Title Theory and simulation of quantum dot circuits
Investigators Andrew Mitchell
Pillar Quantum devices

When nanoscale components are incorporated into electronic circuits, the laws of quantum mechanics govern their basic properties. Striking phenomena can appear with no classical analogue -- such as entanglement, quantum interference, and fractionalization. The next generation of miniaturized electronics will overcome the limitations of traditional design paradigms by exploiting the novel functionality of the nano. In particular, quantum devices comprising circuits involving semiconductor quantum dots exhibit a fascinatingly rich range of physics at low temperatures, due to the interplay between strong electron interactions in the nanostructure, and entanglement with conduction electrons in the leads.
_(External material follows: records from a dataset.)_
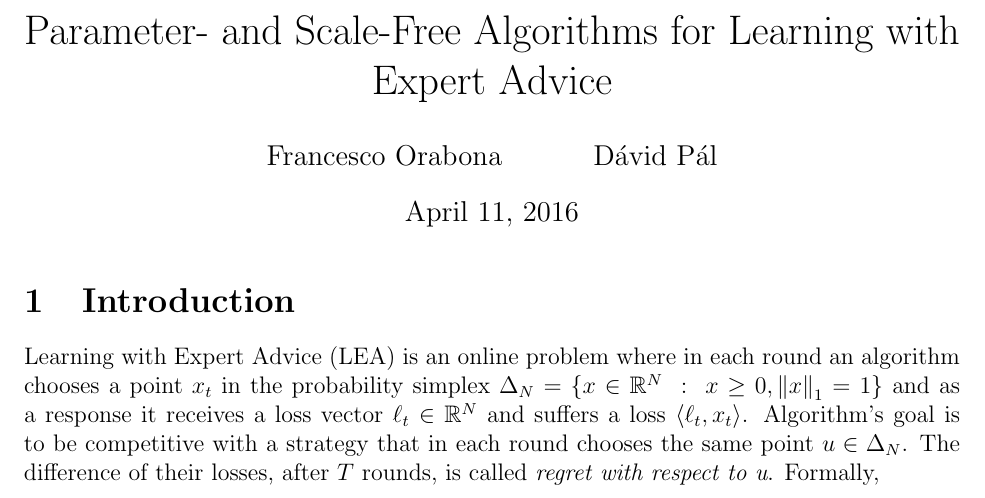
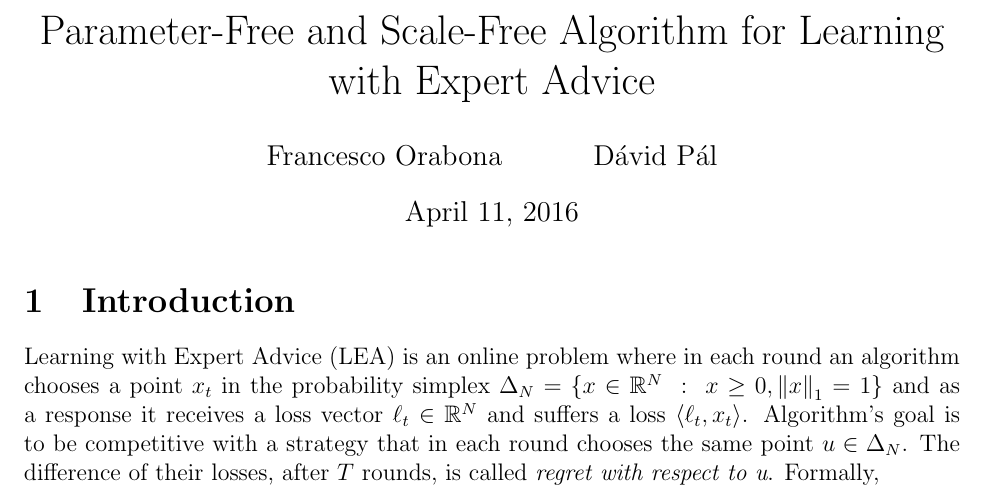
Before and after one commit to DavidPal/parameter-and-scale-free-experts, a LaTeX document (main.tex): part of page 1 of 4, cut so that both start at the same text. Compiled offline with pdfLaTeX.

```diff
--- a/main.tex
+++ b/main.tex
@@ -9,7 +9,7 @@
 
 \begin{document}
 
-\title{Parameter- and Scale-Free Algorithms for Learning with Expert Advice}
+\title{Parameter-Free and Scale-Free Algorithm for Learning with Expert Advice}
 \author{Francesco Orabona \and D\'avid P\'al}
 \maketitle
 
```
Also changed, not shown: README.md (added).
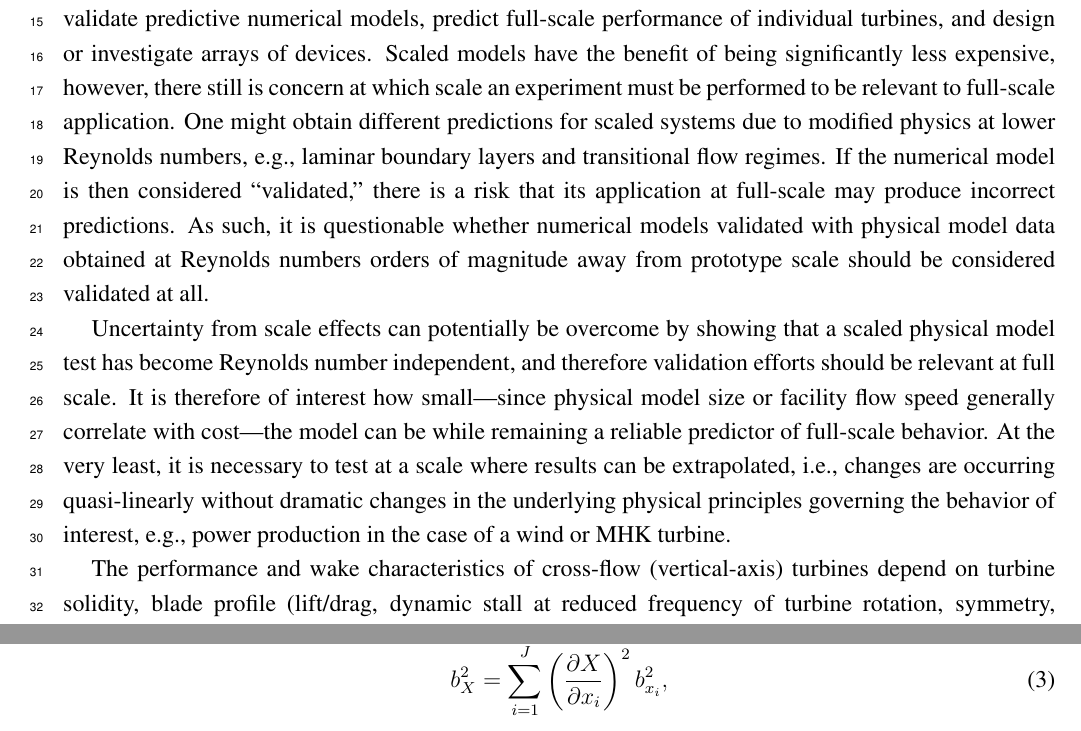
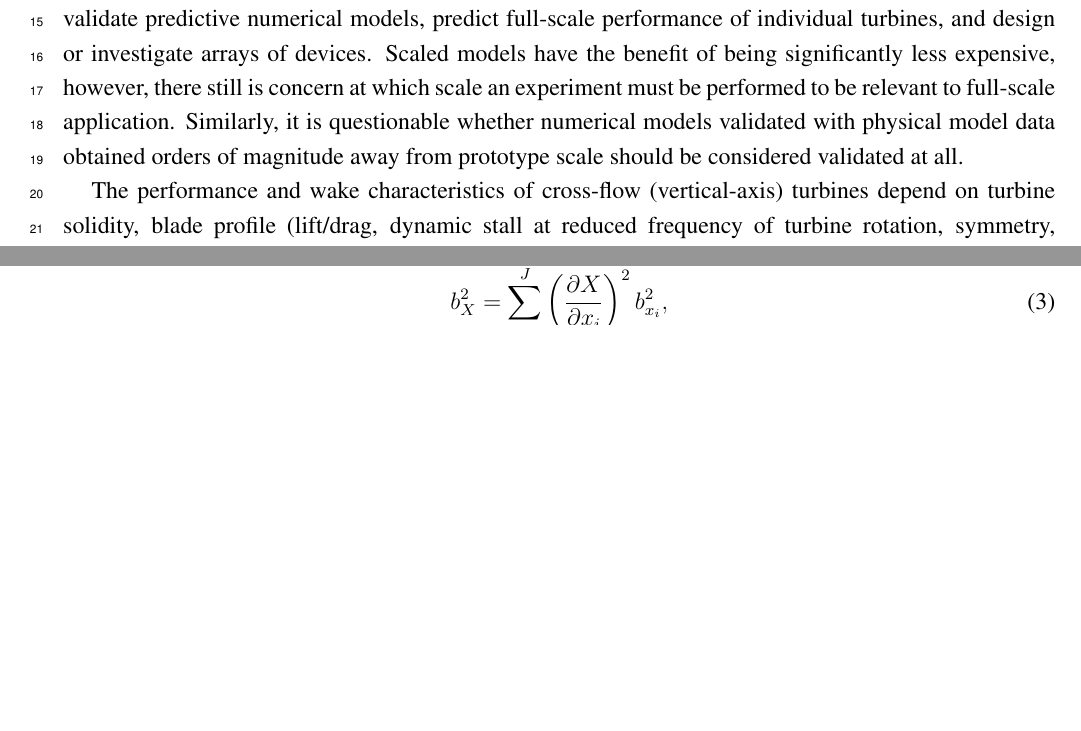
Before and after one commit to petebachant/CFT-Re-dep-paper, a LaTeX paper (paper.tex): two parts of pages 2 and 9 of 21 before the commit and two parts of pages 2 and 8 of 20 after it, joined at a grey line, cut so that both start at the same text, the shorter picture padded with empty space. Compiled offline with pdfLaTeX.

Commit message:
Tighten up first three paragraphs; resolves #45

```diff
--- a/paper.tex
+++ b/paper.tex
@@ -137,23 +137,9 @@ models are used to validate predictive numerical models, predict full-scale
 performance of individual turbines, and design or investigate arrays of devices.
 Scaled models have the benefit of being significantly less expensive, however,
 there still is concern at which scale an experiment must be performed to be
-relevant to full-scale application. One might obtain different predictions for
-scaled systems due to modified physics at lower Reynolds numbers, e.g., laminar
-boundary layers and transitional flow regimes. If the numerical model is then
-considered ``validated,'' there is a risk that its application at full-scale may
-produce incorrect predictions. As such, it is questionable whether numerical
-models validated with physical model data obtained at Reynolds numbers orders of
-magnitude away from prototype scale should be considered validated at all.
-
-Uncertainty from scale effects can potentially be overcome by showing that a
-scaled physical model test has become Reynolds number independent, and therefore
-validation efforts should be relevant at full scale. It is therefore of interest
-how small---since physical model size or facility flow speed generally correlate
-with cost---the model can be while remaining a reliable predictor of full-scale
-behavior. At the very least, it is necessary to test at a scale where results
-can be extrapolated, i.e., changes are occurring quasi-linearly without dramatic
-changes in the underlying physical principles governing the behavior of
-interest, e.g., power production in the case of a wind or MHK turbine.
+relevant to full-scale application. Similarly, it is questionable whether
+numerical models validated with physical model data obtained orders of magnitude
+away from prototype scale should be considered validated at all.
 
 The performance and wake characteristics of cross-flow (vertical-axis) turbines
 depend on turbine solidity, blade profile (lift/drag, dynamic stall at reduced
```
This can give rise to Coulomb blockade physics, Kondo effects, quantum criticality, and the generation of anyons such as Majorana fermions and parafermions. These effects manifest in the thermoelectric transport properties of the device, since an electrical or heat current passing from bulk source to drain leads must pass through the quantum nanostructure. Such devices may find advanced applications in electronics, metrology/sensing, analog quantum simulation, and quantum computation. We model quantum nanoelectronic devices, use advanced computational physics techniques such as the numerical renormalization group to simulate their properties, and work closely with experimental collaborators around the world to develop and study new systems.

Control and thermodynamics of quantum systems

Title Control and thermodynamics of quantum systems
Investigators Steve Campbell
Pillar Quantum Devices; Quantum Information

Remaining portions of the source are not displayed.